Data listing: Begin

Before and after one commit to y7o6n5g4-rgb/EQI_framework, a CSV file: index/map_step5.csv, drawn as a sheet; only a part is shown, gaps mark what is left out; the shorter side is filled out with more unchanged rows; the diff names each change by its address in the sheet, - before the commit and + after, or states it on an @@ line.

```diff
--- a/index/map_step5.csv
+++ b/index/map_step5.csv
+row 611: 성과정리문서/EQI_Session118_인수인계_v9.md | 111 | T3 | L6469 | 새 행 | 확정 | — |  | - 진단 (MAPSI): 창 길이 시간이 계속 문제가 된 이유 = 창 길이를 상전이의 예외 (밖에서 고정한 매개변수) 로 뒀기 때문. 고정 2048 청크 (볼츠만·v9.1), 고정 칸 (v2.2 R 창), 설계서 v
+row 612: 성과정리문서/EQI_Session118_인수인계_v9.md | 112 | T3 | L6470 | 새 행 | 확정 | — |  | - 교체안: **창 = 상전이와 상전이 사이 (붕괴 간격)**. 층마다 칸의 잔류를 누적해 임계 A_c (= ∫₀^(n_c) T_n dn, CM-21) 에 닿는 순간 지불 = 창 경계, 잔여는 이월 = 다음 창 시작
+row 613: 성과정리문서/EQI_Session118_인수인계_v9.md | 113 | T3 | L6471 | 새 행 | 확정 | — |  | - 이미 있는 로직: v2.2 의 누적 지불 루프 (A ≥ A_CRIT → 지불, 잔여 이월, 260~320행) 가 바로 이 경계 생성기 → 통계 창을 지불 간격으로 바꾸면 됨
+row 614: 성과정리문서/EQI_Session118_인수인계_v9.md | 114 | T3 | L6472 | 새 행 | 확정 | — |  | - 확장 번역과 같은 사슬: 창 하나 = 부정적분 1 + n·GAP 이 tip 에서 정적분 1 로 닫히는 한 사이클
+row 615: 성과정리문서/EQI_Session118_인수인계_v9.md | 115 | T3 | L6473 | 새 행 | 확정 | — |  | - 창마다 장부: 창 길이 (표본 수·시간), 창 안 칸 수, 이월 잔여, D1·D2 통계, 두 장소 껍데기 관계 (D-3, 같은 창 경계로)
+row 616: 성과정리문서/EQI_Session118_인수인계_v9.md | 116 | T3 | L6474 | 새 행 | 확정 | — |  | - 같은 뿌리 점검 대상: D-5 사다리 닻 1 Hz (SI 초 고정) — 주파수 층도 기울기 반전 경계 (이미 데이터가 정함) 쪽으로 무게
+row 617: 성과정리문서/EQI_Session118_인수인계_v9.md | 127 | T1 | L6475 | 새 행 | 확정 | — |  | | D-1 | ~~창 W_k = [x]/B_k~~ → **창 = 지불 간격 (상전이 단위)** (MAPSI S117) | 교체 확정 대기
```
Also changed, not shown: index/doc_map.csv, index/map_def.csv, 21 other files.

Data listing: End

● **What you have to do**:
In the entries above, find each line that has the word "MAPSI". Copy it.

● **Written reply**:
+row 611: 성과정리문서/EQI_Session118_인수인계_v9.md | 111 | T3 | L6469 | 새 행 | 확정 | — |  | - 진단 (MAPSI): 창 길이 시간이 계속 문제가 된 이유 = 창 길이를 상전이의 예외 (밖에서 고정한 매개변수) 로 뒀기 때문. 고정 2048 청크 (볼츠만·v9.1), 고정 칸 (v2.2 R 창), 설계서 v
+row 617: 성과정리문서/EQI_Session118_인수인계_v9.md | 127 | T1 | L6475 | 새 행 | 확정 | — |  | | D-1 | ~~창 W_k = [x]/B_k~~ → **창 = 지불 간격 (상전이 단위)** (MAPSI S117) | 교체 확정 대기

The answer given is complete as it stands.